Brief:
Restate each entry below exactly; pictures stay out of the copy.

** Opening Records provided block **

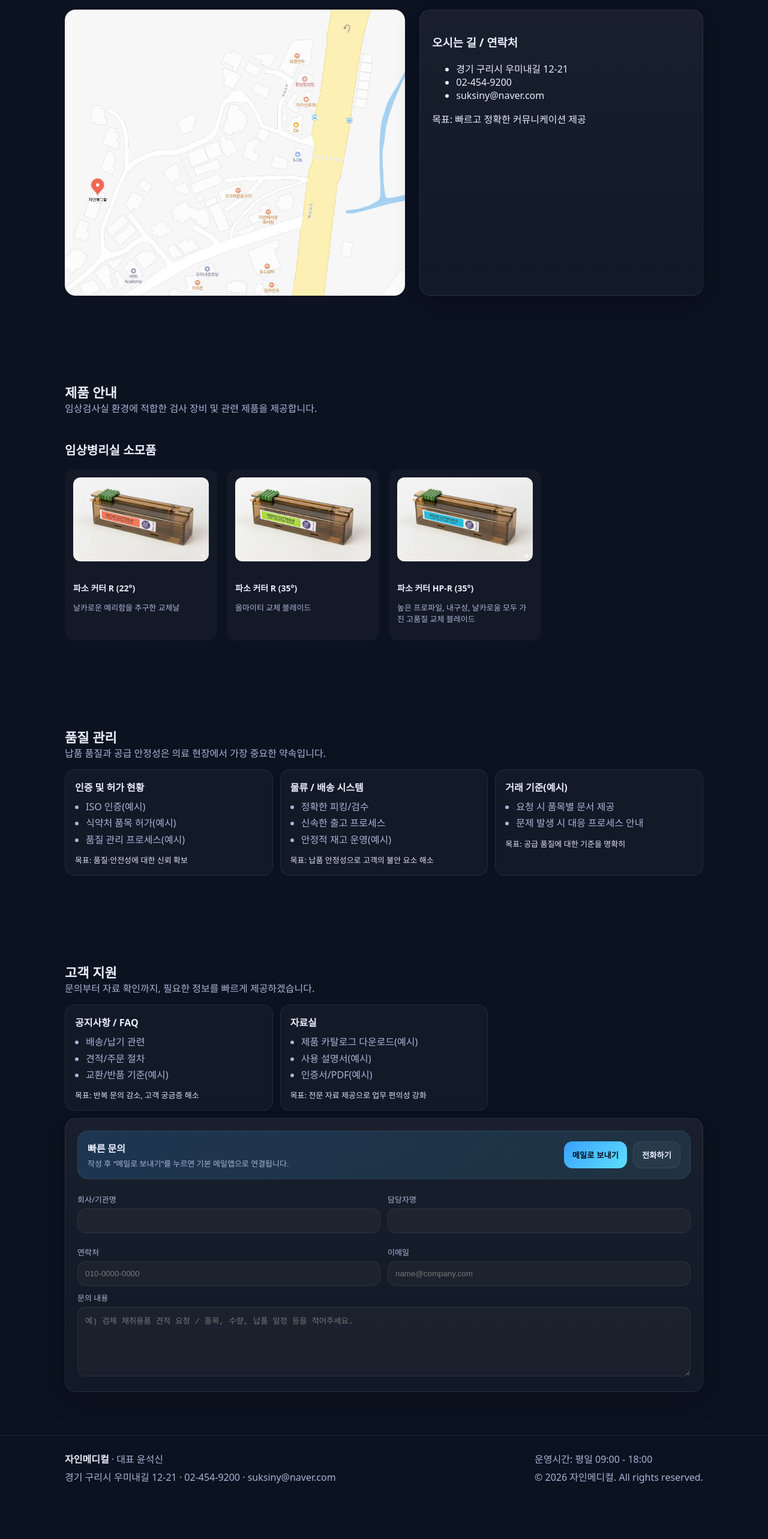
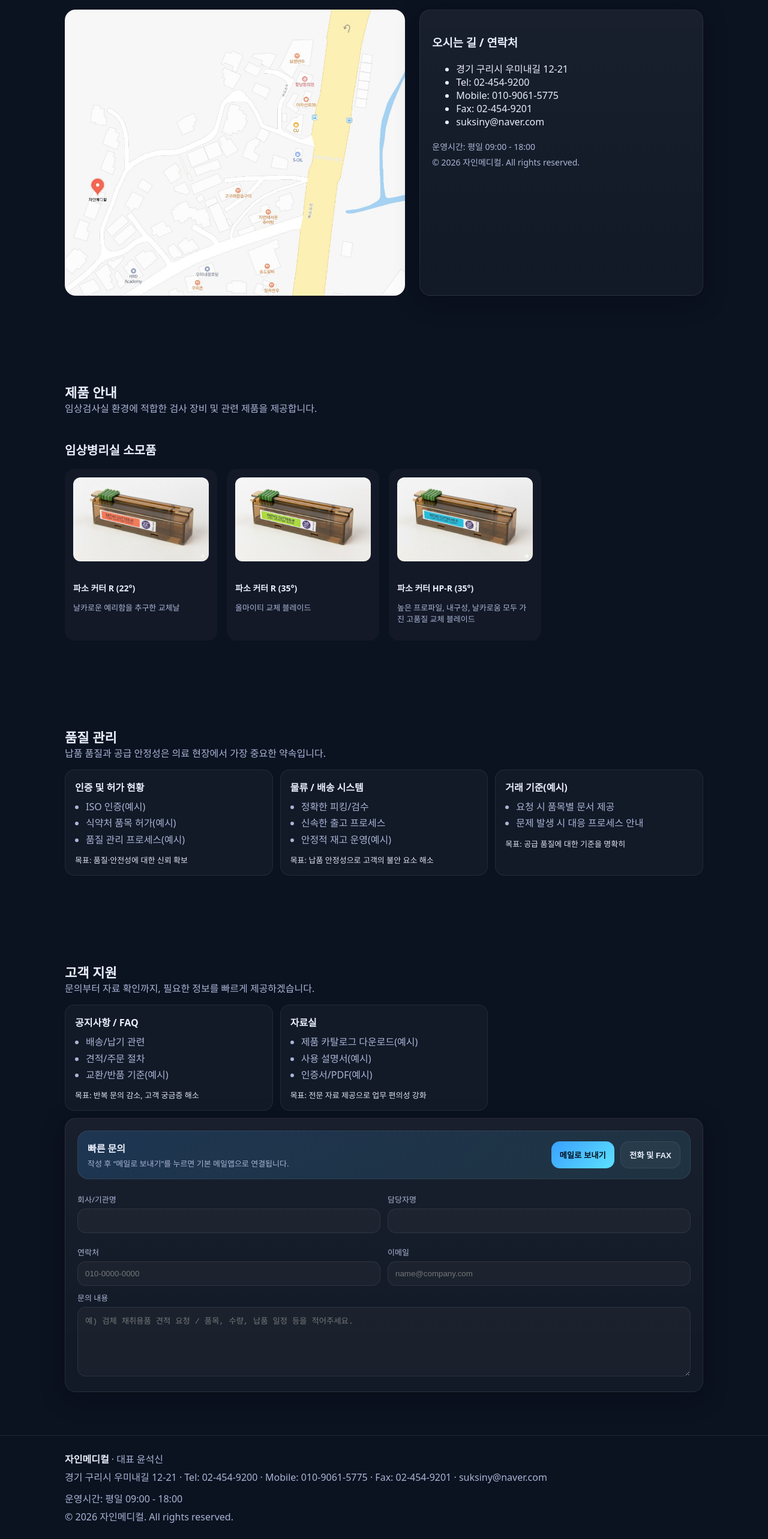
Before and after one commit to changwoojung7-sys/Jain_medical, a React (Vite) app: page / in a window 1280 px wide. Shown: the part 2017-4583 px from the top of the page at 60% size. Before the commit the page ends 4517 px from the top, so only its background shows below. Built offline with nearby package versions, Linux system fonts and the light colour scheme.

Commit message:
Add files via upload

```diff
--- a/src/components/ContactCta.jsx
+++ b/src/components/ContactCta.jsx
@@ -11,6 +11,7 @@ export default function ContactCta() {
   });
 
   const [isMailModalOpen, setIsMailModalOpen] = useState(false);
+  const [isPhoneModalOpen, setIsPhoneModalOpen] = useState(false);
 
   const getMailLinks = () => {
     const subject = `[${siteConfig.companyName}] 제품 문의/견적 요청`;
@@ -56,9 +57,9 @@ ${form.message}
             <button className="btn primary" onClick={() => setIsMailModalOpen(true)}>메일로 보내기</button>
             <button
               className="btn"
-              onClick={() => alert(`문의 전화: ${siteConfig.phone}`)}
+              onClick={() => setIsPhoneModalOpen(true)}
             >
-              전화하기
+              전화 및 FAX
             </button>
           </div>
         </div>
@@ -104,6 +105,29 @@ ${form.message}
           </div>
         </div>
       )}
+
+      {isPhoneModalOpen && (
+        <div className="modal-overlay" onClick={() => setIsPhoneModalOpen(false)}>
+          <div className="modal-content" style={{ background: "#1a1b26", padding: "24px", minWidth: "300px", maxWidth: "400px", display: "flex", flexDirection: "column", gap: "16px" }} onClick={(e) => e.stopPropagation()}>
+            <h3 style={{ marginTop: 0 }}>연락처 정보</h3>
+            <div style={{ display: "flex", flexDirection: "column", gap: "12px", fontSize: "16px" }}>
+              <div style={{ display: "flex", justifyContent: "space-between", borderBottom: "1px solid rgba(255,255,255,0.1)", paddingBottom: "8px" }}>
+                <span style={{ color: "var(--muted)" }}>휴대전화</span>
+                <a href={`tel:${siteConfig.mobile.replaceAll("-", "")}`} style={{ color: "var(--text)", textDecoration: "none", fontWeight: "bold" }}>{siteConfig.mobile}</a>
+              </div>
+              <div style={{ display: "flex", justifyContent: "space-between", borderBottom: "1px solid rgba(255,255,255,0.1)", paddingBottom: "8px" }}>
+                <span style={{ color: "var(--muted)" }}>회사</span>
+                <a href={`tel:${siteConfig.phone.replaceAll("-", "")}`} style={{ color: "var(--text)", textDecoration: "none", fontWeight: "bold" }}>{siteConfig.phone}</a>
+              </div>
+              <div style={{ display: "flex", justifyContent: "space-between", borderBottom: "1px solid rgba(255,255,255,0.1)", paddingBottom: "8px" }}>
+                <span style={{ color: "var(--muted)" }}>FAX</span>
+                <span style={{ color: "var(--text)", fontWeight: "bold" }}>{siteConfig.fax}</span>
+              </div>
+            </div>
+            <button className="btn" onClick={() => setIsPhoneModalOpen(false)} style={{ marginTop: "8px", width: "100%" }}>닫기</button>
+          </div>
+        </div>
+      )}
     </>
   );
 }
--- a/src/components/Footer.jsx
+++ b/src/components/Footer.jsx
@@ -9,7 +9,7 @@ export default function Footer() {
           <div>
             <strong>{siteConfig.companyName}</strong> · 대표 {siteConfig.ceoName}
             <div style={{ marginTop: 6 }}>
-              {siteConfig.address} · {siteConfig.phone} · {siteConfig.email}
+              {siteConfig.address} · Tel: {siteConfig.phone} · Mobile: {siteConfig.mobile} · Fax: {siteConfig.fax} · {siteConfig.email}
             </div>
           </div>
           <div>
--- a/src/config/siteConfig.js
+++ b/src/config/siteConfig.js
@@ -1,7 +1,9 @@
 export const siteConfig = {
   companyName: "자인메디컬",
   ceoName: "윤석신",
-  phone: "02-454-9200", // 샘플
+  phone: "02-454-9200",
+  mobile: "010-9061-5775",
+  fax: "02-454-9201",
   email: "suksiny@naver.com", // 샘플
   address: "경기 구리시 우미내길 12-21", // 샘플
   businessHours: "평일 09:00 - 18:00",
--- a/src/pages/About.jsx
+++ b/src/pages/About.jsx
@@ -76,11 +76,16 @@ export default function About() {
         <div className="card">
           <h3>오시는 길 / 연락처</h3>
           <ul>
-            <li>경기 구리시 우미내길 12-21</li>
-            <li>02-454-9200</li>
+            <li>{siteConfig.address}</li>
+            <li>Tel: {siteConfig.phone}</li>
+            <li>Mobile: {siteConfig.mobile}</li>
+            <li>Fax: {siteConfig.fax}</li>
             <li>{siteConfig.email}</li>
           </ul>
-          <p>목표: 빠르고 정확한 커뮤니케이션 제공</p>
+          <div style={{ marginTop: 20, fontSize: 14, color: "var(--muted)" }}>
+            <div>운영시간: {siteConfig.businessHours}</div>
+            <div style={{ marginTop: 6 }}>© 2026 {siteConfig.companyName}. All rights reserved.</div>
+          </div>
         </div>
       </section>
 
```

** Closing Records provided block **

Output for this task:
Before and after one commit to changwoojung7-sys/Jain_medical, a React (Vite) app: page / in a window 1280 px wide. Shown: the part 2017-4583 px from the top of the page at 60% size. Before the commit the page ends 4517 px from the top, so only its background shows below. Built offline with nearby package versions, Linux system fonts and the light colour scheme.

Commit message:
Add files via upload

```diff
--- a/src/components/ContactCta.jsx
+++ b/src/components/ContactCta.jsx
@@ -11,6 +11,7 @@ export default function ContactCta() {
   });
 
   const [isMailModalOpen, setIsMailModalOpen] = useState(false);
+  const [isPhoneModalOpen, setIsPhoneModalOpen] = useState(false);
 
   const getMailLinks = () => {
     const subject = `[${siteConfig.companyName}] 제품 문의/견적 요청`;
@@ -56,9 +57,9 @@ ${form.message}
             <button className="btn primary" onClick={() => setIsMailModalOpen(true)}>메일로 보내기</button>
             <button
               className="btn"
-              onClick={() => alert(`문의 전화: ${siteConfig.phone}`)}
+              onClick={() => setIsPhoneModalOpen(true)}
             >
-              전화하기
+              전화 및 FAX
             </button>
           </div>
         </div>
@@ -104,6 +105,29 @@ ${form.message}
           </div>
         </div>
       )}
+
+      {isPhoneModalOpen && (
+        <div className="modal-overlay" onClick={() => setIsPhoneModalOpen(false)}>
+          <div className="modal-content" style={{ background: "#1a1b26", padding: "24px", minWidth: "300px", maxWidth: "400px", display: "flex", flexDirection: "column", gap: "16px" }} onClick={(e) => e.stopPropagation()}>
+            <h3 style={{ marginTop: 0 }}>연락처 정보</h3>
+            <div style={{ display: "flex", flexDirection: "column", gap: "12px", fontSize: "16px" }}>
+              <div style={{ display: "flex", justifyContent: "space-between", borderBottom: "1px solid rgba(255,255,255,0.1)", paddingBottom: "8px" }}>
+                <span style={{ color: "var(--muted)" }}>휴대전화</span>
+                <a href={`tel:${siteConfig.mobile.replaceAll("-", "")}`} style={{ color: "var(--text)", textDecoration: "none", fontWeight: "bold" }}>{siteConfig.mobile}</a>
+              </div>
+              <div style={{ display: "flex", justifyContent: "space-between", borderBottom: "1px solid rgba(255,255,255,0.1)", paddingBottom: "8px" }}>
+                <span style={{ color: "var(--muted)" }}>회사</span>
+                <a href={`tel:${siteConfig.phone.replaceAll("-", "")}`} style={{ color: "var(--text)", textDecoration: "none", fontWeight: "bold" }}>{siteConfig.phone}</a>
+              </div>
+              <div style={{ display: "flex", justifyContent: "space-between", borderBottom: "1px solid rgba(255,255,255,0.1)", paddingBottom: "8px" }}>
+                <span style={{ color: "var(--muted)" }}>FAX</span>
+                <span style={{ color: "var(--text)", fontWeight: "bold" }}>{siteConfig.fax}</span>
+              </div>
+            </div>
+            <button className="btn" onClick={() => setIsPhoneModalOpen(false)} style={{ marginTop: "8px", width: "100%" }}>닫기</button>
+          </div>
+        </div>
+      )}
     </>
   );
 }
--- a/src/components/Footer.jsx
+++ b/src/components/Footer.jsx
@@ -9,7 +9,7 @@ export default function Footer() {
           <div>
             <strong>{siteConfig.companyName}</strong> · 대표 {siteConfig.ceoName}
             <div style={{ marginTop: 6 }}>
-              {siteConfig.address} · {siteConfig.phone} · {siteConfig.email}
+              {siteConfig.address} · Tel: {siteConfig.phone} · Mobile: {siteConfig.mobile} · Fax: {siteConfig.fax} · {siteConfig.email}
             </div>
           </div>
           <div>
--- a/src/config/siteConfig.js
+++ b/src/config/siteConfig.js
@@ -1,7 +1,9 @@
 export const siteConfig = {
   companyName: "자인메디컬",
   ceoName: "윤석신",
-  phone: "02-454-9200", // 샘플
+  phone: "02-454-9200",
+  mobile: "010-9061-5775",
+  fax: "02-454-9201",
   email: "suksiny@naver.com", // 샘플
   address: "경기 구리시 우미내길 12-21", // 샘플
   businessHours: "평일 09:00 - 18:00",
--- a/src/pages/About.jsx
+++ b/src/pages/About.jsx
@@ -76,11 +76,16 @@ export default function About() {
         <div className="card">
           <h3>오시는 길 / 연락처</h3>
           <ul>
-            <li>경기 구리시 우미내길 12-21</li>
-            <li>02-454-9200</li>
+            <li>{siteConfig.address}</li>
+            <li>Tel: {siteConfig.phone}</li>
+            <li>Mobile: {siteConfig.mobile}</li>
+            <li>Fax: {siteConfig.fax}</li>
             <li>{siteConfig.email}</li>
           </ul>
-          <p>목표: 빠르고 정확한 커뮤니케이션 제공</p>
+          <div style={{ marginTop: 20, fontSize: 14, color: "var(--muted)" }}>
+            <div>운영시간: {siteConfig.businessHours}</div>
+            <div style={{ marginTop: 6 }}>© 2026 {siteConfig.companyName}. All rights reserved.</div>
+          </div>
         </div>
       </section>
 
```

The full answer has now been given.